• **DIRECTIONS FOR THIS TASK**
Exact copies of the lines below are the goal; any images in them are dropped.

*** MATERIAL PROVIDED ***

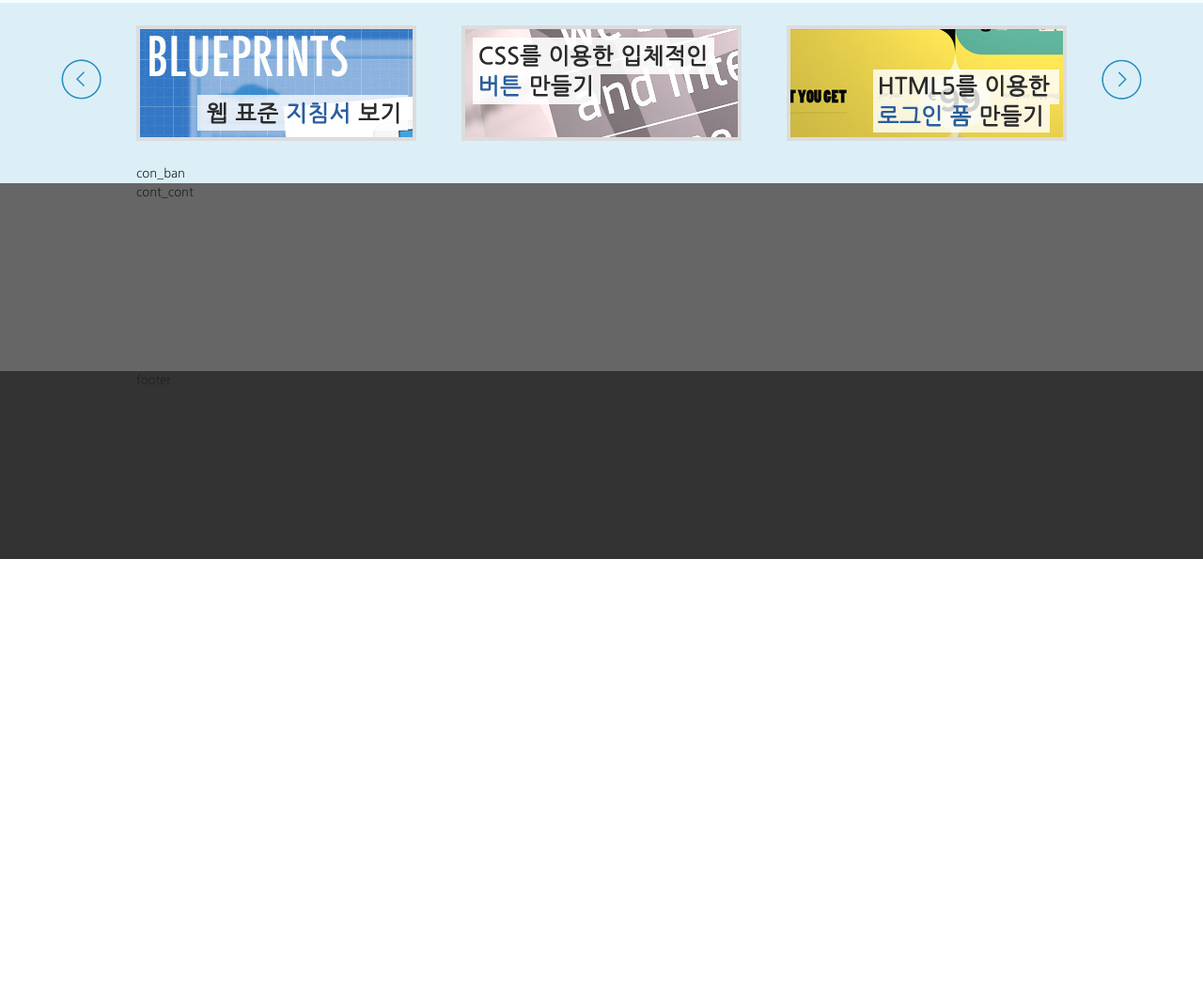
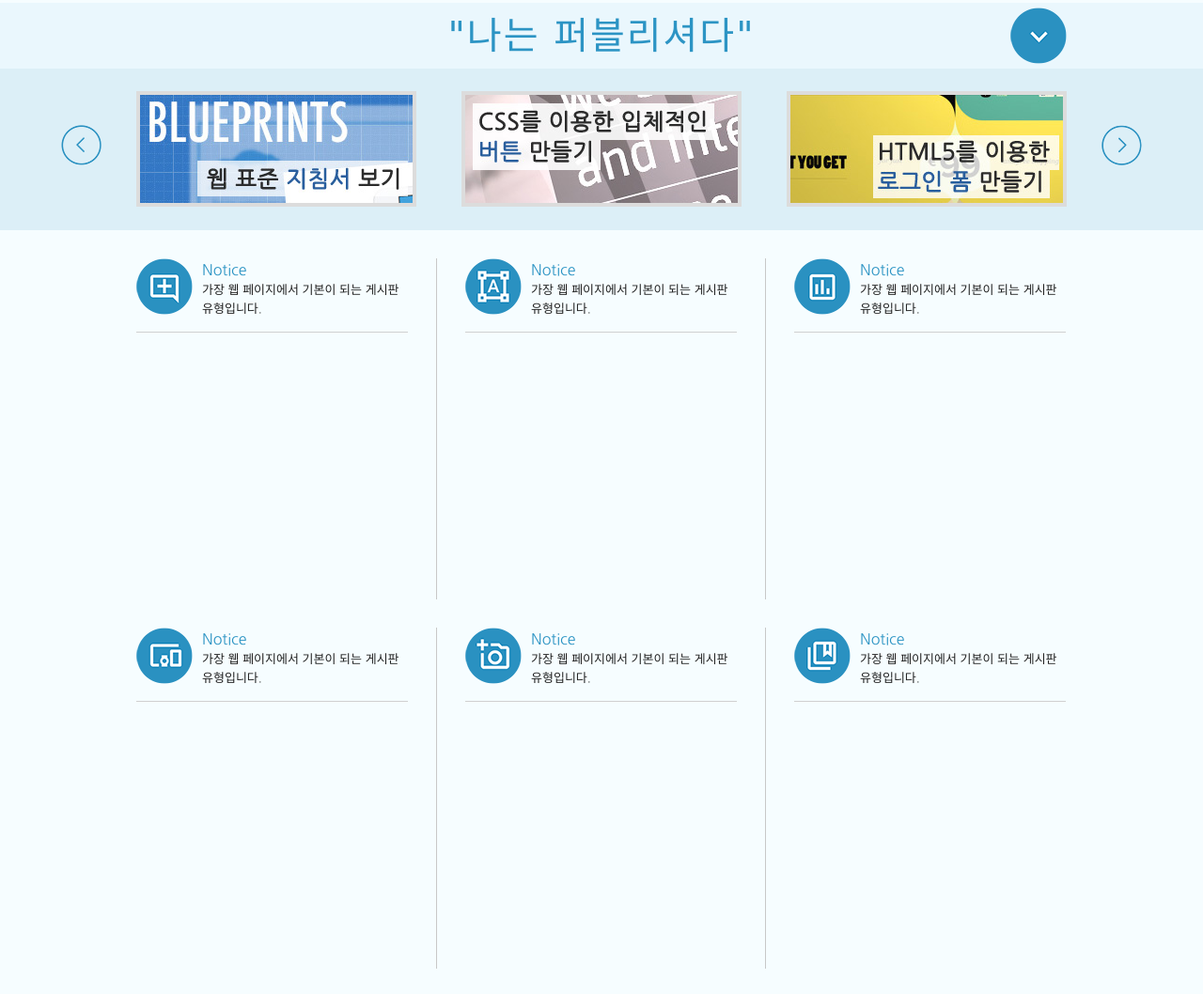
Before and after one commit to 09-Song/website-lecture, a plain HTML site: page app/index.html in a window 1280 px wide. Shown: the part 550-1608 px from the top of the page at 94% size. Before the commit the page ends 1145 px from the top, so only its background shows below. Drawn offline with Linux system fonts and the light colour scheme; a web font is replaced by a local one.

Commit message:
컨텐츠 레이아웃

```diff
--- a/app/css/style.css
+++ b/app/css/style.css
@@ -1,4 +1,3 @@
-@charset "utf-8";
 @charset "utf-8";
 
 /* 스킵 내비게이션  */
@@ -46,9 +45,7 @@
   background-color: #dceff7;
 }
 #cont_cont {
-  width: 100%;
-  height: 200px;
-  background: #666;
+  background-color: #f6fdff;
 }
 
 /* 컨테이너 */
@@ -246,3 +243,94 @@
 .ban ul li img:hover {
   border-color: #98bcdc;
 }
+
+/* 컨텐츠 */
+.cont {
+  overflow: hidden;
+  padding-top: 30px;
+}
+.cont .column {
+  position: relative;
+  float: left;
+  width: 289px;
+  height: 363px;
+  margin: 0 30px 30px 0;
+  padding-right: 30px;
+}
+.cont .column.col1 {
+  border-right: 1px solid #c8c8c8;
+}
+.cont .column.col2 {
+  border-right: 1px solid #c8c8c8;
+}
+.cont .column.col3 {
+  margin-right: 0;
+  padding-right: 0;
+}
+.cont .column.col4 {
+  border-right: 1px solid #c8c8c8;
+}
+.cont .column.col5 {
+  border-right: 1px solid #c8c8c8;
+}
+.cont .column.col6 {
+  margin-right: 0;
+  padding-right: 0;
+}
+
+.cont .column .ico_img {
+  display: block;
+  width: 60px;
+  height: 60px;
+  background: url(../img/icon.png) no-repeat;
+  position: absolute;
+  left: 0;
+  top: 0;
+}
+.cont .column .ico_tit {
+  padding-left: 70px;
+  font-size: 16px;
+  color: #2c94c4;
+}
+.cont .column .ico_desc {
+  padding-left: 70px;
+  border-bottom: 1px solid #d0d0d0;
+  padding-bottom: 15px;
+}
+
+.cont .col1 .ico_img {
+  background-position: 0 -240px;
+}
+.cont .col2 .ico_img {
+  background-position: 0 -300px;
+}
+.cont .col3 .ico_img {
+  background-position: 0 -360px;
+}
+.cont .col4 .ico_img {
+  background-position: 0 -420px;
+}
+.cont .col5 .ico_img {
+  background-position: 0 -480px;
+}
+.cont .col6 .ico_img {
+  background-position: 0 -540px;
+}
+.cont .col1 .ico_img:hover {
+  background-position: -60px -240px;
+}
+.cont .col2 .ico_img:hover {
+  background-position: -60px -300px;
+}
+.cont .col3 .ico_img:hover {
+  background-position: -60px -360px;
+}
+.cont .col4 .ico_img:hover {
+  background-position: -60px -420px;
+}
+.cont .col5 .ico_img:hover {
+  background-position: -60px -480px;
+}
+.cont .col6 .ico_img:hover {
+  background-position: -60px -540px;
+}
--- a/app/index.html
+++ b/app/index.html
@@ -13,9 +13,6 @@
     <!-- 웹 폰트 -->
     <link href="https://fonts.googleapis.com/css?family=Nanum+Gothic&display=swap" rel="stylesheet">
     <link href="https://fonts.googleapis.com/css?family=Nanum+Brush+Script&display=swap" rel="stylesheet">
-
-    <!-- 웹 폰트 -->
-    <link href="https://fonts.googleapis.com/css?family=Nanum+Gothic&display=swap" rel="stylesheet">
 </head>
 <body>
     <!-- 스킵 내비게이션 -->
@@ -39,7 +36,7 @@
                         <h1>Professional Publisher & Designer</h1><br>
                         <a href="https://webstoryboy.co.kr">webstoryboy.co.kr</a>
                     </div>
-                    <!-- //헤어 타이틀 -->
+                    <!-- //헤더 타이틀 -->
 
                     <!-- 이미지를 표현하는 방법
                         1. img 태그로 표현(의미가 있을 때 / alt 태그 - 대체 문자 표현
@@ -118,6 +115,16 @@
                     </div>
                 </div>
             </div>
+            <!-- //cont_nav -->
+
+            <div id="cont_tit">
+                <div class="container">
+                    <div class="tit">
+                        <h2>"나는 퍼블리셔다"</h2>
+                        <a href="#" class="btn"><span class="ir_pm">전체메뉴</span></a>
+                    </div>
+                </div>
+            </div>
             <!-- //con_tit -->
             <div id="cont_ban">
                 <div class="container">
@@ -133,12 +140,41 @@
                 </div>
             </div>
             <!-- //con_ban -->
-            <div id="cont_ban">
-                <div class="container">con_ban</div>
-            </div>
-            <!-- //con_ban -->
             <div id="cont_cont">
-                <div class="container">cont_cont</div>
+                <div class="container">
+                    <div class="cont">
+                        <div class="column col1">
+                            <h3><span class="ico_img ir_pm">아이콘</span><span class="ico_tit">Notice</span></h3>
+                            <p class="ico_desc">가장 웹 페이지에서 기본이 되는 게시판 유형입니다.</p>
+                        </div>
+                        <!-- //col1 -->
+                        <div class="column col2">
+                            <h3><span class="ico_img ir_pm">아이콘</span><span class="ico_tit">Notice</span></h3>
+                            <p class="ico_desc">가장 웹 페이지에서 기본이 되는 게시판 유형입니다.</p>
+                        </div>
+                        <!-- //col2 -->
+                        <div class="column col3">
+                            <h3><span class="ico_img ir_pm">아이콘</span><span class="ico_tit">Notice</span></h3>
+                            <p class="ico_desc">가장 웹 페이지에서 기본이 되는 게시판 유형입니다.</p>
+                        </div>
+                        <!-- //col3 -->
+                        <div class="column col4">
+                            <h3><span class="ico_img ir_pm">아이콘</span><span class="ico_tit">Notice</span></h3>
+                            <p class="ico_desc">가장 웹 페이지에서 기본이 되는 게시판 유형입니다.</p>
+                        </div>
+                        <!-- //col4 -->
+                        <div class="column col5">
+                            <h3><span class="ico_img ir_pm">아이콘</span><span class="ico_tit">Notice</span></h3>
+                            <p class="ico_desc">가장 웹 페이지에서 기본이 되는 게시판 유형입니다.</p>
+                        </div>
+                        <!-- //col5 -->
+                        <div class="column col6">
+                            <h3><span class="ico_img ir_pm">아이콘</span><span class="ico_tit">Notice</span></h3>
+                            <p class="ico_desc">가장 웹 페이지에서 기본이 되는 게시판 유형입니다.</p>
+                        </div>
+                        <!-- //col6 -->
+                    </div>
+                </div>
             </div>
             <!-- //cont_cont -->
         </div>
```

*** End of MATERIAL PROVIDED ***

• **EXERCISE RESPONSE**
Before and after one commit to 09-Song/website-lecture, a plain HTML site: page app/index.html in a window 1280 px wide. Shown: the part 550-1608 px from the top of the page at 94% size. Before the commit the page ends 1145 px from the top, so only its background shows below. Drawn offline with Linux system fonts and the light colour scheme; a web font is replaced by a local one.

Commit message:
컨텐츠 레이아웃

```diff
--- a/app/css/style.css
+++ b/app/css/style.css
@@ -1,4 +1,3 @@
-@charset "utf-8";
 @charset "utf-8";
 
 /* 스킵 내비게이션  */
@@ -46,9 +45,7 @@
   background-color: #dceff7;
 }
 #cont_cont {
-  width: 100%;
-  height: 200px;
-  background: #666;
+  background-color: #f6fdff;
 }
 
 /* 컨테이너 */
@@ -246,3 +243,94 @@
 .ban ul li img:hover {
   border-color: #98bcdc;
 }
+
+/* 컨텐츠 */
+.cont {
+  overflow: hidden;
+  padding-top: 30px;
+}
+.cont .column {
+  position: relative;
+  float: left;
+  width: 289px;
+  height: 363px;
+  margin: 0 30px 30px 0;
+  padding-right: 30px;
+}
+.cont .column.col1 {
+  border-right: 1px solid #c8c8c8;
+}
+.cont .column.col2 {
+  border-right: 1px solid #c8c8c8;
+}
+.cont .column.col3 {
+  margin-right: 0;
+  padding-right: 0;
+}
+.cont .column.col4 {
+  border-right: 1px solid #c8c8c8;
+}
+.cont .column.col5 {
+  border-right: 1px solid #c8c8c8;
+}
+.cont .column.col6 {
+  margin-right: 0;
+  padding-right: 0;
+}
+
+.cont .column .ico_img {
+  display: block;
+  width: 60px;
+  height: 60px;
+  background: url(../img/icon.png) no-repeat;
+  position: absolute;
+  left: 0;
+  top: 0;
+}
+.cont .column .ico_tit {
+  padding-left: 70px;
+  font-size: 16px;
+  color: #2c94c4;
+}
+.cont .column .ico_desc {
+  padding-left: 70px;
+  border-bottom: 1px solid #d0d0d0;
+  padding-bottom: 15px;
+}
+
+.cont .col1 .ico_img {
+  background-position: 0 -240px;
+}
+.cont .col2 .ico_img {
+  background-position: 0 -300px;
+}
+.cont .col3 .ico_img {
+  background-position: 0 -360px;
+}
+.cont .col4 .ico_img {
+  background-position: 0 -420px;
+}
+.cont .col5 .ico_img {
+  background-position: 0 -480px;
+}
+.cont .col6 .ico_img {
+  background-position: 0 -540px;
+}
+.cont .col1 .ico_img:hover {
+  background-position: -60px -240px;
+}
+.cont .col2 .ico_img:hover {
+  background-position: -60px -300px;
+}
+.cont .col3 .ico_img:hover {
+  background-position: -60px -360px;
+}
+.cont .col4 .ico_img:hover {
+  background-position: -60px -420px;
+}
+.cont .col5 .ico_img:hover {
+  background-position: -60px -480px;
+}
+.cont .col6 .ico_img:hover {
+  background-position: -60px -540px;
+}
--- a/app/index.html
+++ b/app/index.html
@@ -13,9 +13,6 @@
     <!-- 웹 폰트 -->
     <link href="https://fonts.googleapis.com/css?family=Nanum+Gothic&display=swap" rel="stylesheet">
     <link href="https://fonts.googleapis.com/css?family=Nanum+Brush+Script&display=swap" rel="stylesheet">
-
-    <!-- 웹 폰트 -->
-    <link href="https://fonts.googleapis.com/css?family=Nanum+Gothic&display=swap" rel="stylesheet">
 </head>
 <body>
     <!-- 스킵 내비게이션 -->
@@ -39,7 +36,7 @@
                         <h1>Professional Publisher & Designer</h1><br>
                         <a href="https://webstoryboy.co.kr">webstoryboy.co.kr</a>
                     </div>
-                    <!-- //헤어 타이틀 -->
+                    <!-- //헤더 타이틀 -->
 
                     <!-- 이미지를 표현하는 방법
                         1. img 태그로 표현(의미가 있을 때 / alt 태그 - 대체 문자 표현
@@ -118,6 +115,16 @@
                     </div>
                 </div>
             </div>
+            <!-- //cont_nav -->
+
+            <div id="cont_tit">
+                <div class="container">
+                    <div class="tit">
+                        <h2>"나는 퍼블리셔다"</h2>
+                        <a href="#" class="btn"><span class="ir_pm">전체메뉴</span></a>
+                    </div>
+                </div>
+            </div>
             <!-- //con_tit -->
             <div id="cont_ban">
                 <div class="container">
@@ -133,12 +140,41 @@
                 </div>
             </div>
             <!-- //con_ban -->
-            <div id="cont_ban">
-                <div class="container">con_ban</div>
-            </div>
-            <!-- //con_ban -->
             <div id="cont_cont">
-                <div class="container">cont_cont</div>
+                <div class="container">
+                    <div class="cont">
+                        <div class="column col1">
+                            <h3><span class="ico_img ir_pm">아이콘</span><span class="ico_tit">Notice</span></h3>
+                            <p class="ico_desc">가장 웹 페이지에서 기본이 되는 게시판 유형입니다.</p>
+                        </div>
+                        <!-- //col1 -->
+                        <div class="column col2">
+                            <h3><span class="ico_img ir_pm">아이콘</span><span class="ico_tit">Notice</span></h3>
+                            <p class="ico_desc">가장 웹 페이지에서 기본이 되는 게시판 유형입니다.</p>
+                        </div>
+                        <!-- //col2 -->
+                        <div class="column col3">
+                            <h3><span class="ico_img ir_pm">아이콘</span><span class="ico_tit">Notice</span></h3>
+                            <p class="ico_desc">가장 웹 페이지에서 기본이 되는 게시판 유형입니다.</p>
+                        </div>
+                        <!-- //col3 -->
+                        <div class="column col4">
+                            <h3><span class="ico_img ir_pm">아이콘</span><span class="ico_tit">Notice</span></h3>
+                            <p class="ico_desc">가장 웹 페이지에서 기본이 되는 게시판 유형입니다.</p>
+                        </div>
+                        <!-- //col4 -->
+                        <div class="column col5">
+                            <h3><span class="ico_img ir_pm">아이콘</span><span class="ico_tit">Notice</span></h3>
+                            <p class="ico_desc">가장 웹 페이지에서 기본이 되는 게시판 유형입니다.</p>
+                        </div>
+                        <!-- //col5 -->
+                        <div class="column col6">
+                            <h3><span class="ico_img ir_pm">아이콘</span><span class="ico_tit">Notice</span></h3>
+                            <p class="ico_desc">가장 웹 페이지에서 기본이 되는 게시판 유형입니다.</p>
+                        </div>
+                        <!-- //col6 -->
+                    </div>
+                </div>
             </div>
             <!-- //cont_cont -->
         </div>
```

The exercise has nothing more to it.